- **PROBLEM TO WORK ON**: In the data, find each line where the word "react" appears and list that line.

═══ MATERIAL TO PROCESS

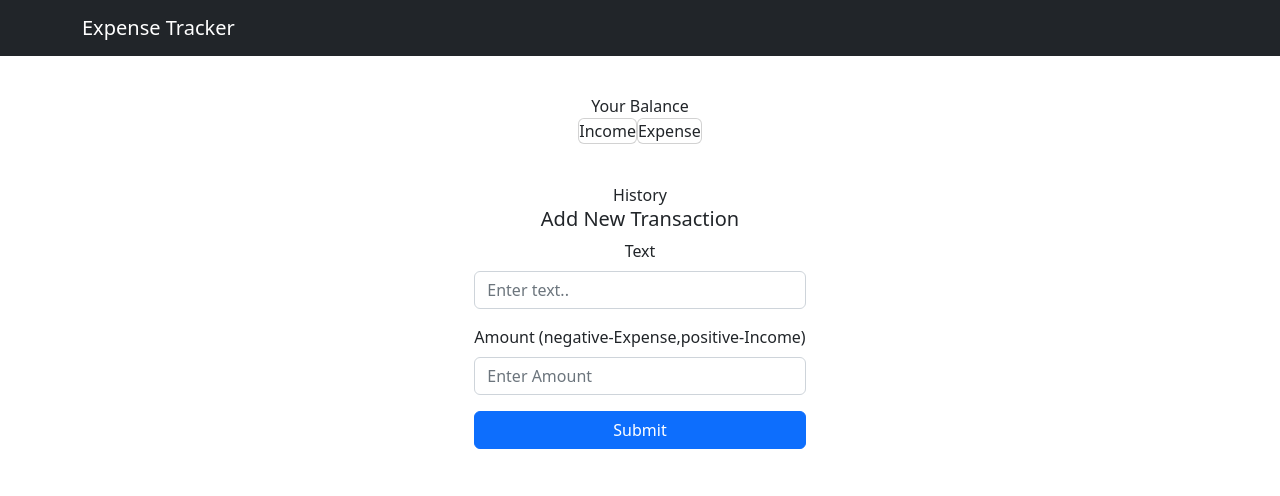
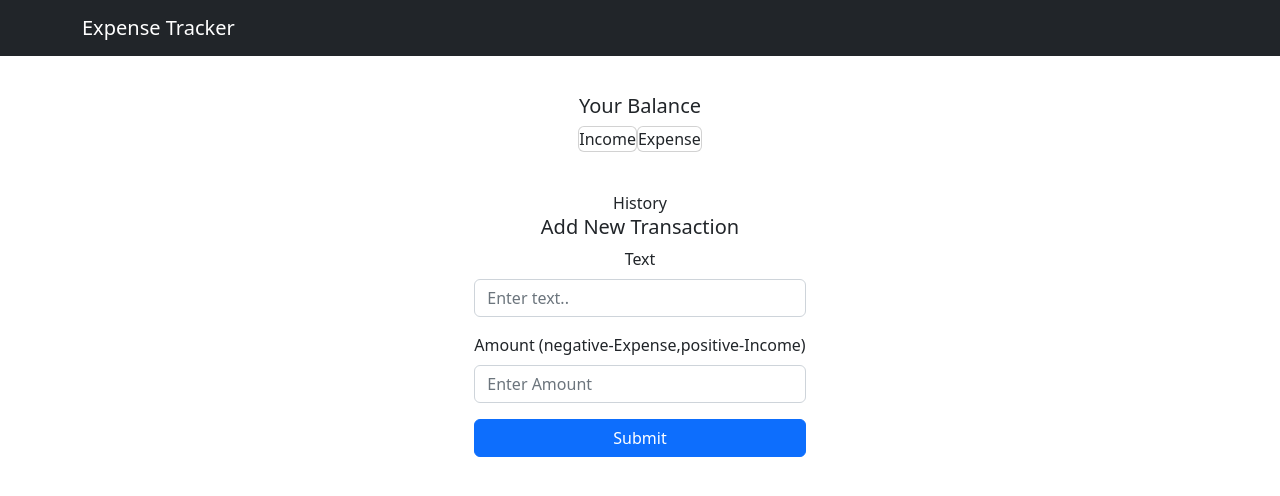
Before and after one commit to aswathyeg/react-expense-tracker, a React (Create React App) app: page / in a window 1280 px wide. Shown: the top 496 px of the page. Built offline with nearby package versions, Linux system fonts and the light colour scheme.

Commit message:
added heading

```diff
--- a/src/components/Balance.js
+++ b/src/components/Balance.js
@@ -1,7 +1,11 @@
 import React from "react";
 
 const Balance = () => {
-  return <div>Your Balance</div>;
+  return (
+    <div>
+      <h5>Your Balance</h5>
+    </div>
+  );
 };
 
 export default Balance;
```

══════

- **YOUR SOLUTION**:
Before and after one commit to aswathyeg/react-expense-tracker, a React (Create React App) app: page / in a window 1280 px wide. Shown: the top 496 px of the page. Built offline with nearby package versions, Linux system fonts and the light colour scheme.
 import React from "react";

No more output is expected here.